Among the entries, find each line that includes the string "CUSDC" and list it.

DATA LISTING Block Start

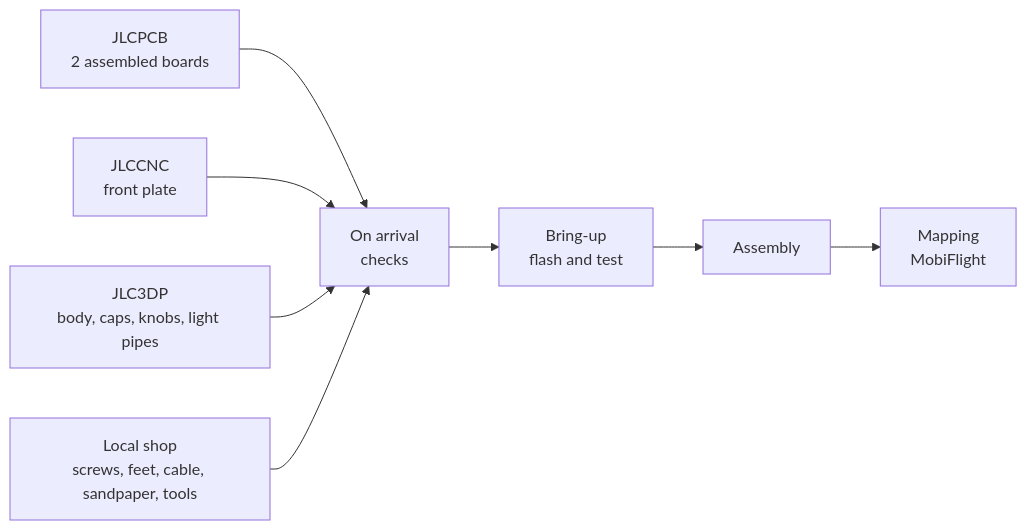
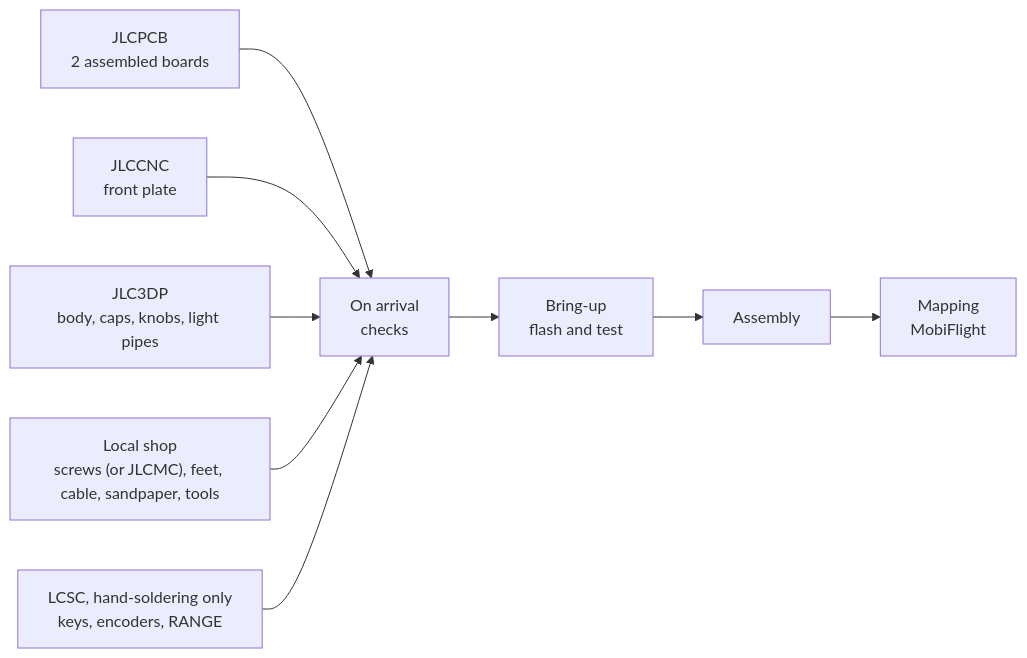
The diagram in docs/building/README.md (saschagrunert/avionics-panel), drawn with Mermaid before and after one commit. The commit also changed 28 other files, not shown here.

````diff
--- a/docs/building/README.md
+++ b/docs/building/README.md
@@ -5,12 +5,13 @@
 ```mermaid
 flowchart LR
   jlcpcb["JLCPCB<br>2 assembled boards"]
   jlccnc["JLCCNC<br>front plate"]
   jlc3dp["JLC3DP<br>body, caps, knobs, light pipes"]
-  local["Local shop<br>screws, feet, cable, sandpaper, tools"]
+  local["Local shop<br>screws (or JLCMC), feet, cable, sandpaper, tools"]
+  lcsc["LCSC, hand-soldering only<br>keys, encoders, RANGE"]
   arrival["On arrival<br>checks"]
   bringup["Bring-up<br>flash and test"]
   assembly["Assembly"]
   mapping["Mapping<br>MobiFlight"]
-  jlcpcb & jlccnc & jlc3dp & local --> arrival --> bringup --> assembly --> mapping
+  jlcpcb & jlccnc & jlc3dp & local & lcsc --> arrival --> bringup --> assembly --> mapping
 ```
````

DATA LISTING Block End
DATA LISTING Block Start

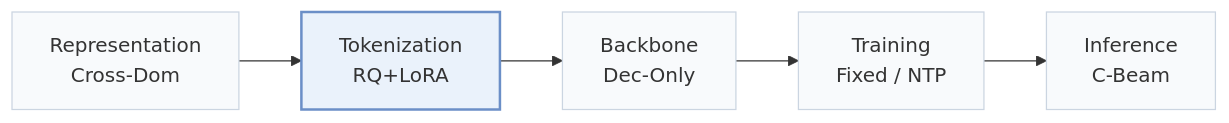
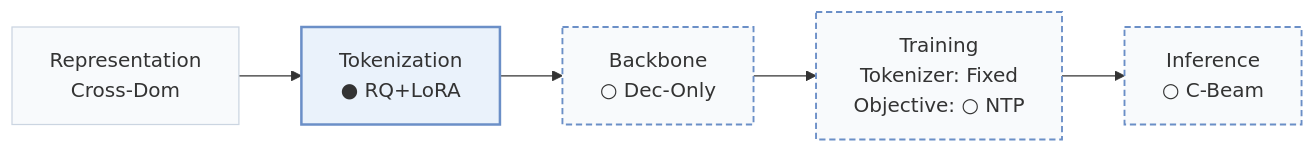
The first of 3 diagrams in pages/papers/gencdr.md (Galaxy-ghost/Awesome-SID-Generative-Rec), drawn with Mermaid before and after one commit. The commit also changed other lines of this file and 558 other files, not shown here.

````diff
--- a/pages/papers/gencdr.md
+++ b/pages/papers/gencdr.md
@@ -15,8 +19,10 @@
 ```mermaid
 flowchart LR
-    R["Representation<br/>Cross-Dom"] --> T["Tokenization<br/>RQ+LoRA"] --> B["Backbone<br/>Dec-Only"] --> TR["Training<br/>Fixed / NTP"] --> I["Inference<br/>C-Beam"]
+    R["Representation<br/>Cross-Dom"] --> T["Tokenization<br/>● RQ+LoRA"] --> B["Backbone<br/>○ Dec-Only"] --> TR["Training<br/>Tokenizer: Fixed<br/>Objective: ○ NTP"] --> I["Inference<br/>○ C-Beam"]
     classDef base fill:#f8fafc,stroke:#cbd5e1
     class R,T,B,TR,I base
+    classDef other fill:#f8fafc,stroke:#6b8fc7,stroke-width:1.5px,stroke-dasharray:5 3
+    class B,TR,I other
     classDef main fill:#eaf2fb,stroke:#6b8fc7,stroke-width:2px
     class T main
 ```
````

DATA LISTING Block End
DATA LISTING Block Start

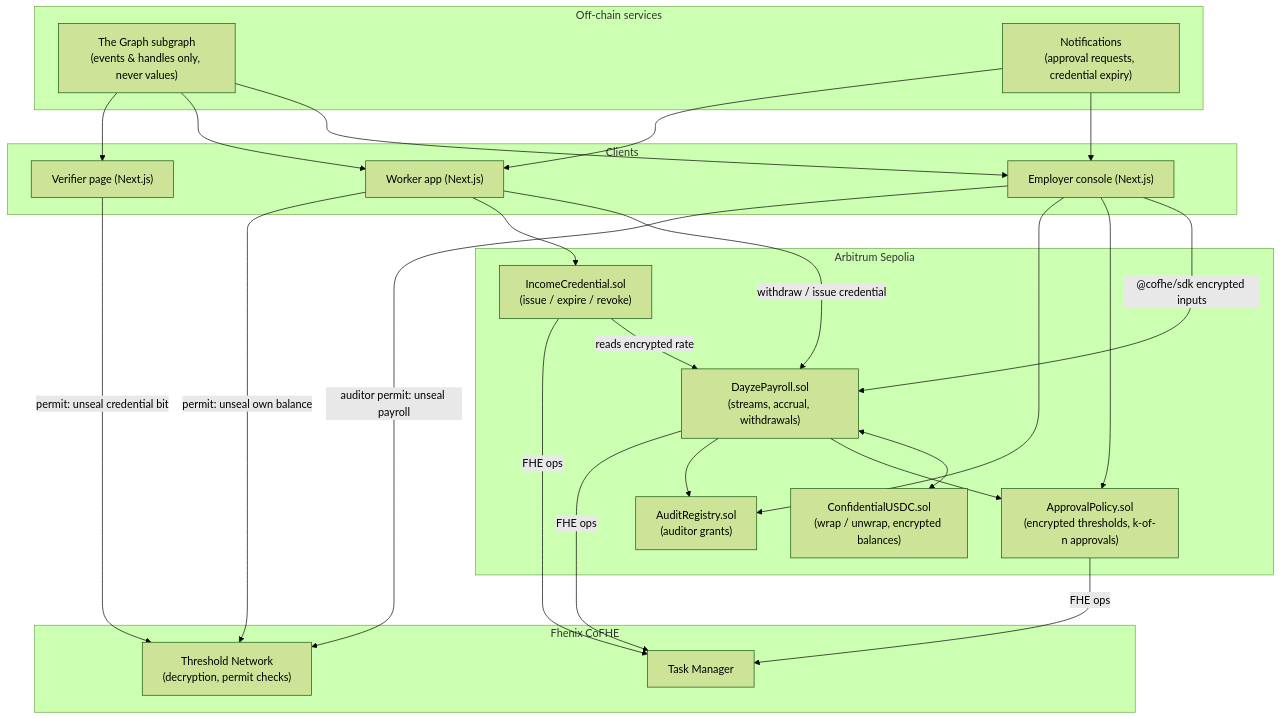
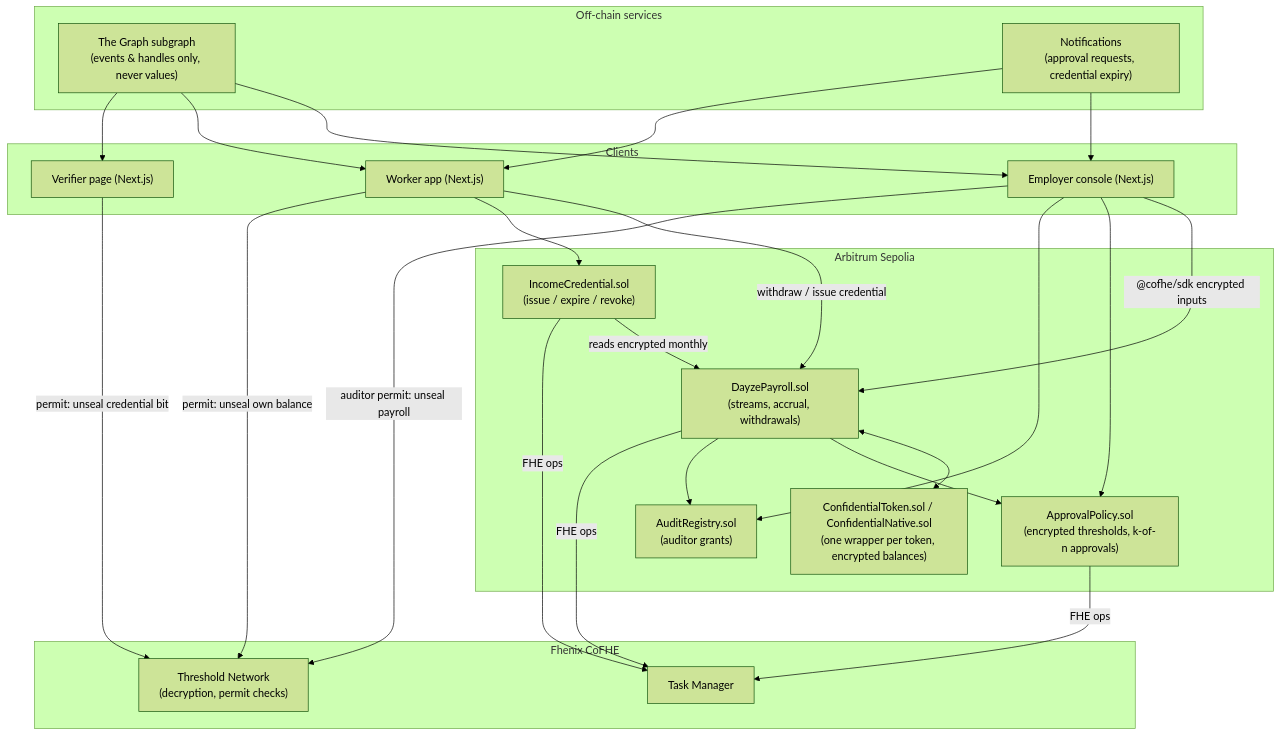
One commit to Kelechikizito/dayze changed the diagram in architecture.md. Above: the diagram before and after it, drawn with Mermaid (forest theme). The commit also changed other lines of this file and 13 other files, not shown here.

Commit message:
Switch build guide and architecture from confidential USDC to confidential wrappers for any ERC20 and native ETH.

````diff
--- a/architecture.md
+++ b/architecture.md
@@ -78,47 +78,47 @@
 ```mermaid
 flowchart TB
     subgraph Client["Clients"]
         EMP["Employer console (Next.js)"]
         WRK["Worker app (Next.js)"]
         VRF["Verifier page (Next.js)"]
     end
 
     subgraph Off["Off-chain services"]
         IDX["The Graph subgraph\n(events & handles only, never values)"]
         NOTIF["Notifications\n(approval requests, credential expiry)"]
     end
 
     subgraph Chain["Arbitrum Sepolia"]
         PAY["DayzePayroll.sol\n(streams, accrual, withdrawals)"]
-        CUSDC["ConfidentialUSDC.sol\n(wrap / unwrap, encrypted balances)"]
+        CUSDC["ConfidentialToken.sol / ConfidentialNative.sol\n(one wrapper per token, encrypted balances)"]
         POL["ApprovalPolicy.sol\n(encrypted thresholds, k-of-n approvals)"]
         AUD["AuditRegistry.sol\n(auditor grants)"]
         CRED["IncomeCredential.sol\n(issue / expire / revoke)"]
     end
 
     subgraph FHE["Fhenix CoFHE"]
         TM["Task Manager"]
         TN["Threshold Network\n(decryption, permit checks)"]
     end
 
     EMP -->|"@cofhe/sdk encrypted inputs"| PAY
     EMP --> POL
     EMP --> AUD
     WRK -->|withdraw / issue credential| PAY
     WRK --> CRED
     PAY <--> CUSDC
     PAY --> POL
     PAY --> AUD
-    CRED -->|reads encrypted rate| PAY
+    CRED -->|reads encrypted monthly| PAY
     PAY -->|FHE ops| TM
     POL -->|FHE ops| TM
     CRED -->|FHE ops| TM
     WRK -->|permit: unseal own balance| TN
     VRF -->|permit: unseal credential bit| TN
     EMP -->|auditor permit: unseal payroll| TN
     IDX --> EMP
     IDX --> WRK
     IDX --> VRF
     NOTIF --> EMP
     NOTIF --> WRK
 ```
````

DATA LISTING Block End

*RESPONSE AREA*.
-        CUSDC["ConfidentialUSDC.sol\n(wrap / unwrap, encrypted balances)"]
+        CUSDC["ConfidentialToken.sol / ConfidentialNative.sol\n(one wrapper per token, encrypted balances)"]
     PAY <--> CUSDC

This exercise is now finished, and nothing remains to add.